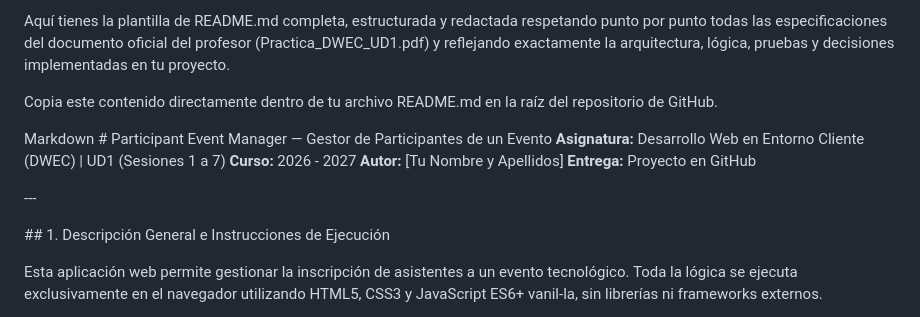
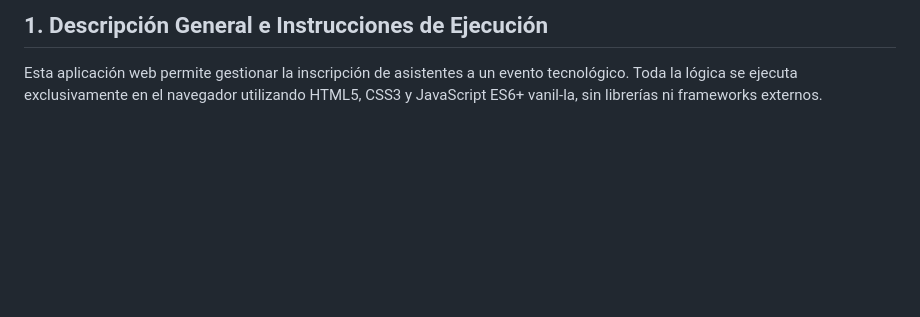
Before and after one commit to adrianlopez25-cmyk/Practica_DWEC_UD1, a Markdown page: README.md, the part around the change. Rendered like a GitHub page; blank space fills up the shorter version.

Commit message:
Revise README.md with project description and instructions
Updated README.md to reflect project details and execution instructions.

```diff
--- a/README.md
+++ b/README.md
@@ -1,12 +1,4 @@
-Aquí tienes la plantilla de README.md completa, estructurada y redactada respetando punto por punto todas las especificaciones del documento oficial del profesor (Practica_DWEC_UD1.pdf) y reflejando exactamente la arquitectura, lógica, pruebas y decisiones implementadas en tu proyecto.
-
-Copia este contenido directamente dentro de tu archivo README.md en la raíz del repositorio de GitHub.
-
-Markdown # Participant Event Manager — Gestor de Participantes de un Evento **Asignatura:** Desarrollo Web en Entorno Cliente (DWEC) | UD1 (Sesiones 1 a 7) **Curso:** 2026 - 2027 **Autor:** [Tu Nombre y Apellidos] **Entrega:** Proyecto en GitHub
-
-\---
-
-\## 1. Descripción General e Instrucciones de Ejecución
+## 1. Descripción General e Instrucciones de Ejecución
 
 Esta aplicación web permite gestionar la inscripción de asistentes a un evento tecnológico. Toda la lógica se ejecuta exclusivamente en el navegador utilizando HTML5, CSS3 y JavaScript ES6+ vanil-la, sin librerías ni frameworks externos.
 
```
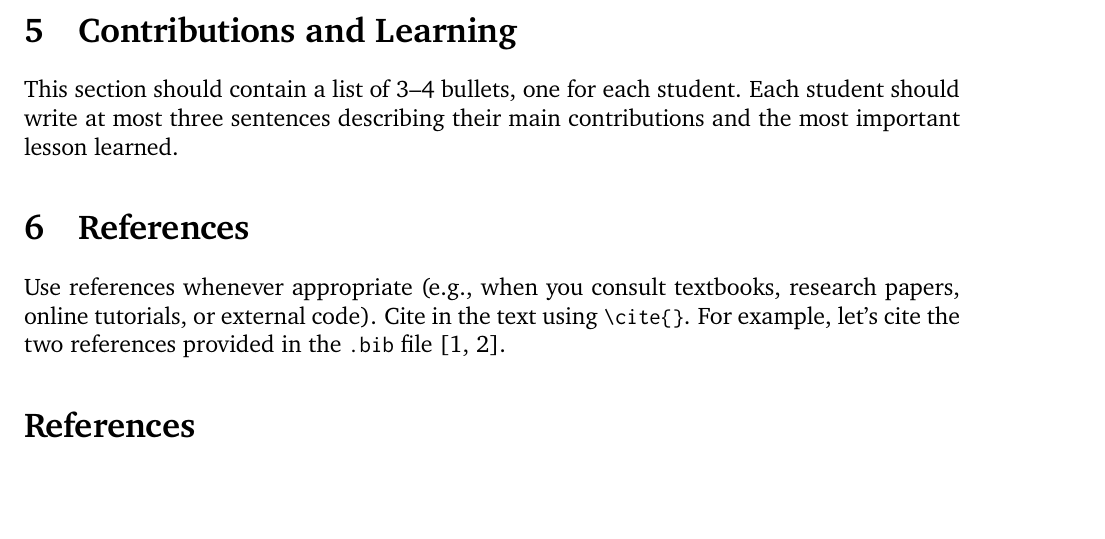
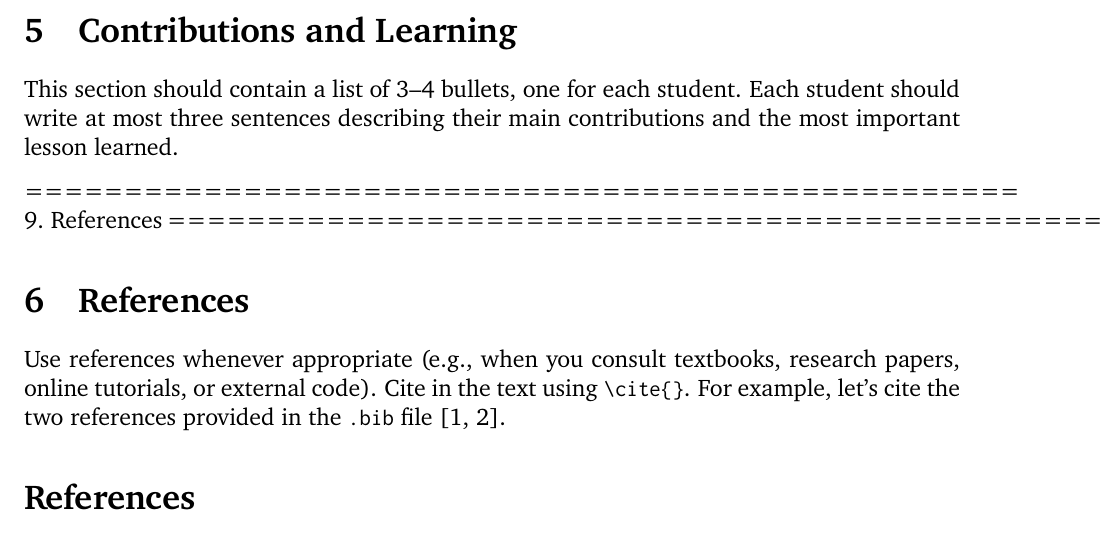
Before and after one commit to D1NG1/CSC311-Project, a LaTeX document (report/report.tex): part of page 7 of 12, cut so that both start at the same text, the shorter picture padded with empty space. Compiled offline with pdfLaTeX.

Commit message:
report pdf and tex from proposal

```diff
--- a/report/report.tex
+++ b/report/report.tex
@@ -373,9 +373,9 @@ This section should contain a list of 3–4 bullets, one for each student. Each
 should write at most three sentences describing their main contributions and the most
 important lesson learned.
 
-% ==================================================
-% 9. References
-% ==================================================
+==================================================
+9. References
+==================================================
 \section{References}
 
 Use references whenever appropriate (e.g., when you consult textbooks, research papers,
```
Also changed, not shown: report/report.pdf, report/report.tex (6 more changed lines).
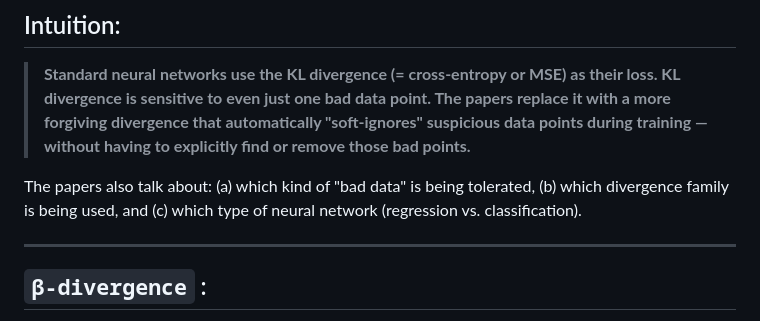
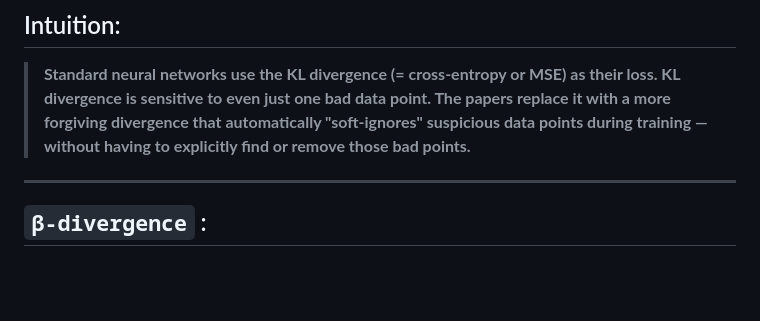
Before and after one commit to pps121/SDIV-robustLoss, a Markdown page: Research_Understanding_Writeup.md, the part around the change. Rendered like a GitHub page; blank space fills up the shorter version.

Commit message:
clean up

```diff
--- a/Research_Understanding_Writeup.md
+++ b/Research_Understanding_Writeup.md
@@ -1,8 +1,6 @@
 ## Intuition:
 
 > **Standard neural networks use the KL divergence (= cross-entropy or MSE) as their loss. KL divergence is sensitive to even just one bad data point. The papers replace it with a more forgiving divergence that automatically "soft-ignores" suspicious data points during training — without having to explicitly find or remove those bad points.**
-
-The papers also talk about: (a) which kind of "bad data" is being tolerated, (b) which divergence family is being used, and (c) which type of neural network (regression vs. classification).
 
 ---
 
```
══════
:: What is expected ::
When you copy the entries, keep every word exactly as it stands and drop any pictures.

:: Answer ::
Before and after one commit to adrianlopez25-cmyk/Practica_DWEC_UD1, a Markdown page: README.md, the part around the change. Rendered like a GitHub page; blank space fills up the shorter version.

Commit message:
Revise README.md with project description and instructions
Updated README.md to reflect project details and execution instructions.

```diff
--- a/README.md
+++ b/README.md
@@ -1,12 +1,4 @@
-Aquí tienes la plantilla de README.md completa, estructurada y redactada respetando punto por punto todas las especificaciones del documento oficial del profesor (Practica_DWEC_UD1.pdf) y reflejando exactamente la arquitectura, lógica, pruebas y decisiones implementadas en tu proyecto.
-
-Copia este contenido directamente dentro de tu archivo README.md en la raíz del repositorio de GitHub.
-
-Markdown # Participant Event Manager — Gestor de Participantes de un Evento **Asignatura:** Desarrollo Web en Entorno Cliente (DWEC) | UD1 (Sesiones 1 a 7) **Curso:** 2026 - 2027 **Autor:** [Tu Nombre y Apellidos] **Entrega:** Proyecto en GitHub
-
-\---
-
-\## 1. Descripción General e Instrucciones de Ejecución
+## 1. Descripción General e Instrucciones de Ejecución
 
 Esta aplicación web permite gestionar la inscripción de asistentes a un evento tecnológico. Toda la lógica se ejecuta exclusivamente en el navegador utilizando HTML5, CSS3 y JavaScript ES6+ vanil-la, sin librerías ni frameworks externos.
 
```
Before and after one commit to D1NG1/CSC311-Project, a LaTeX document (report/report.tex): part of page 7 of 12, cut so that both start at the same text, the shorter picture padded with empty space. Compiled offline with pdfLaTeX.

Commit message:
report pdf and tex from proposal

```diff
--- a/report/report.tex
+++ b/report/report.tex
@@ -373,9 +373,9 @@ This section should contain a list of 3–4 bullets, one for each student. Each
 should write at most three sentences describing their main contributions and the most
 important lesson learned.
 
-% ==================================================
-% 9. References
-% ==================================================
+==================================================
+9. References
+==================================================
 \section{References}
 
 Use references whenever appropriate (e.g., when you consult textbooks, research papers,
```
Also changed, not shown: report/report.pdf, report/report.tex (6 more changed lines).
Before and after one commit to pps121/SDIV-robustLoss, a Markdown page: Research_Understanding_Writeup.md, the part around the change. Rendered like a GitHub page; blank space fills up the shorter version.

Commit message:
clean up

```diff
--- a/Research_Understanding_Writeup.md
+++ b/Research_Understanding_Writeup.md
@@ -1,8 +1,6 @@
 ## Intuition:
 
 > **Standard neural networks use the KL divergence (= cross-entropy or MSE) as their loss. KL divergence is sensitive to even just one bad data point. The papers replace it with a more forgiving divergence that automatically "soft-ignores" suspicious data points during training — without having to explicitly find or remove those bad points.**
-
-The papers also talk about: (a) which kind of "bad data" is being tolerated, (b) which divergence family is being used, and (c) which type of neural network (regression vs. classification).
 
 ---
 
```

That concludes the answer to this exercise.